  • Three in four Canadians are interested in learning how to keep safe in healthcare,
  • Eighty per cent say they'd like to receive this information delivered via (in order of preference) healthcare provider; print, digital and in-person.
  • This knowledge should be provided in real time (when patients go to the hospital for surgery and upon a new diagnosis of a serious health problem), but some also believe it should be general knowledge.

CONCLUSIONS:

  1. We are facing a patient harm crisis of epidemic proportions.
  2. The Canadian public knows almost nothing about it.
  3. As soon as they learn, the public urgently prioritizes safer healthcare. 
Canadians should have an expectation that their healthcare is safe, and in most cases it is. Every resident of Canada must learn that there are risks in our healthcare system, despite the efforts of thousands of dedicated healthcare providers across Canada.

Healthcare providers, healthcare systems, and the Canadian Patient Safety Institute must empower residents of Canada with information and tools to ask good questions, connect with the right people, and learn as much as they can to keep them or a family member safe while receiving healthcare.

Patient experience in the healthcare system should be characterized by clear, honest, two-way communication.

WHAT CAN YOU DO?

Ask us about patient experiences of harm in Canada's healthcare system. We invite you to read some of the stories shared by members of Patients for Patient Safety Canada, and the changes they have championed in our healthcare system to keep patients safer.

Ask us what you can do to keep yourself and your loved ones safe in the healthcare system. The Canadian Patient Safety Institute designs and collects resources designed to help patients navigate the healthcare system by asking questions and being informed.

Share what you have learned. We have discovered that, as soon as we learn about the scale of the public healthcare crisis, we become far more concerned.
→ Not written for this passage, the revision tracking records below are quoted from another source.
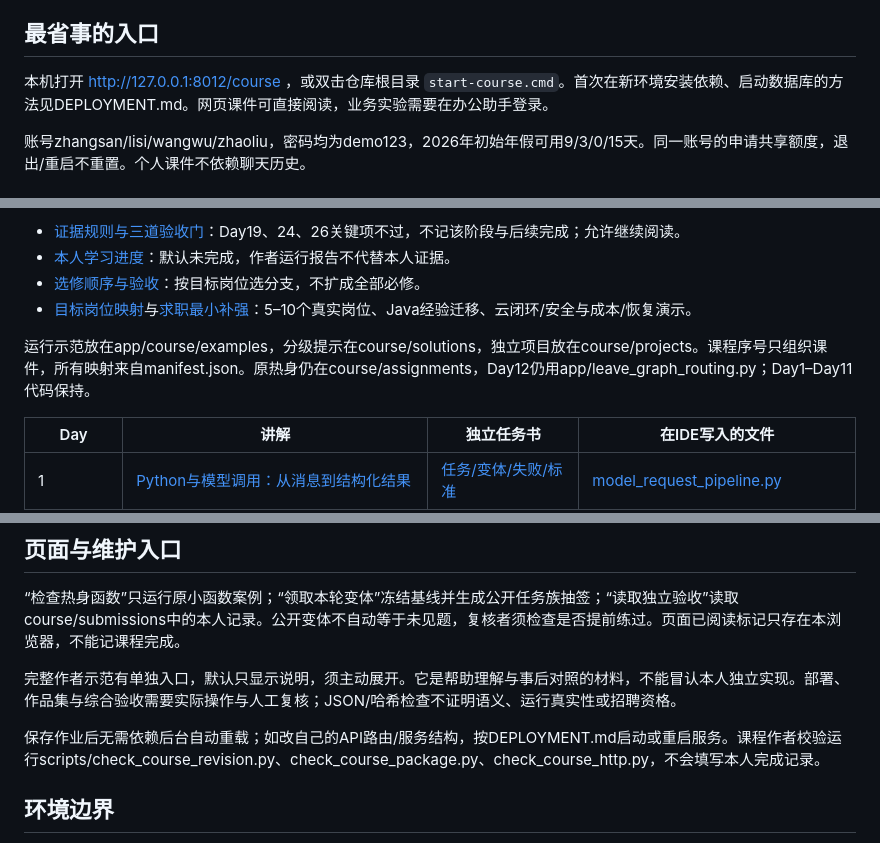
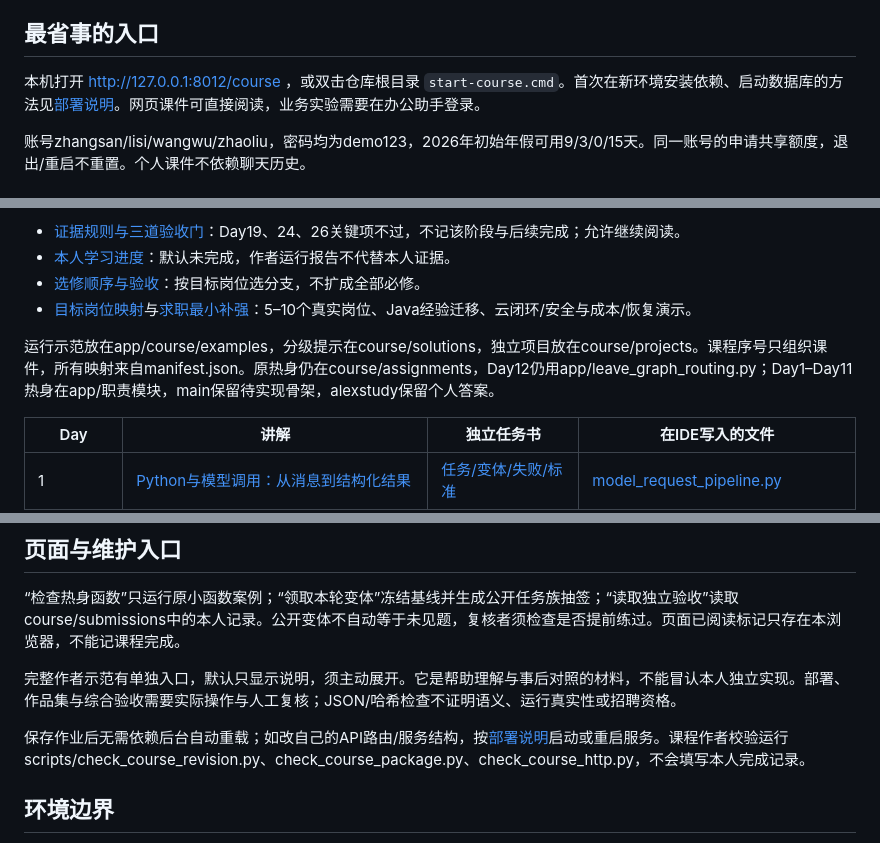
Before and after one commit to AlexXuz/leave-assistant, a Markdown page: course/README.md, 3 parts joined by grey strips. GitHub-like rendering.

```diff
--- a/course/README.md
+++ b/course/README.md
@@ -4,7 +4,7 @@
 
 ## 最省事的入口
 
-本机打开 http://127.0.0.1:8012/course ，或双击仓库根目录 `start-course.cmd`。首次在新环境安装依赖、启动数据库的方法见DEPLOYMENT.md。网页课件可直接阅读，业务实验需要在办公助手登录。
+本机打开 http://127.0.0.1:8012/course ，或双击仓库根目录 `start-course.cmd`。首次在新环境安装依赖、启动数据库的方法见[部署说明](../docs/deployment.md)。网页课件可直接阅读，业务实验需要在办公助手登录。
 
 账号zhangsan/lisi/wangwu/zhaoliu，密码均为demo123，2026年初始年假可用9/3/0/15天。同一账号的申请共享额度，退出/重启不重置。个人课件不依赖聊天历史。
 
@@ -19,7 +19,7 @@
 - [选修顺序与验收](OPTIONAL_PATHS.md)：按目标岗位选分支，不扩成全部必修。
 - [目标岗位映射](portfolio/JOB_REQUIREMENTS.md)与[求职最小补强](portfolio/APPLICATION_READINESS.md)：5–10个真实岗位、Java经验迁移、云闭环/安全与成本/恢复演示。
 
-运行示范放在app/course/examples，分级提示在course/solutions，独立项目放在course/projects。课程序号只组织课件，所有映射来自manifest.json。原热身仍在course/assignments，Day12仍用app/leave_graph_routing.py；Day1–Day11代码保持。
+运行示范放在app/course/examples，分级提示在course/solutions，独立项目放在course/projects。课程序号只组织课件，所有映射来自manifest.json。原热身仍在course/assignments，Day12仍用app/leave_graph_routing.py；Day1–Day11热身在app/职责模块，main保留待实现骨架，alexstudy保留个人答案。
 
 | Day | 讲解 | 独立任务书 | 在IDE写入的文件 |
 |---|---|---|---|
@@ -56,7 +56,7 @@
 
 完整作者示范有单独入口，默认只显示说明，须主动展开。它是帮助理解与事后对照的材料，不能冒认本人独立实现。部署、作品集与综合验收需要实际操作与人工复核；JSON/哈希检查不证明语义、运行真实性或招聘资格。
 
-保存作业后无需依赖后台自动重载；如改自己的API路由/服务结构，按DEPLOYMENT.md启动或重启服务。课程作者校验运行scripts/check_course_revision.py、check_course_package.py、check_course_http.py，不会填写本人完成记录。
+保存作业后无需依赖后台自动重载；如改自己的API路由/服务结构，按[部署说明](../docs/deployment.md)启动或重启服务。课程作者校验运行scripts/check_course_revision.py、check_course_package.py、check_course_http.py，不会填写本人完成记录。
 
 ## 环境边界
 
```
Also changed, not shown: README.md (+2 -0 lines), docs/deployment.md (+28 -16 lines), docs/assets/classroom.png (added), 5 other files.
Post your experiences on social media and use the hashtag #PatientSafetyRightNow – with your help, we will inform anyone who uses our healthcare system about the crisis and teach them how to keep themselves and their loved ones safe.

ABOUT US:

The Canadian Patient Safety Institute (CPSI) is the only national organization solely dedicated to reducing preventable harm, improving the safety of the healthcare system, and engaging patients and families as partners in safe care.

Patients for Patient Safety Canada (PFPSC) is the patient-led program of CPSI and the Canadian arm of the World Health Organization's PFPS program. As patient partners, these volunteer members harmed by healthcare contribute to patient safety improvements at all system levels.

CPSI and PFPSC are committed to working together with the public, patients, healthcare providers, and healthcare leaders to make Canadian healthcare safer.

BACKGROUND INFORMATION: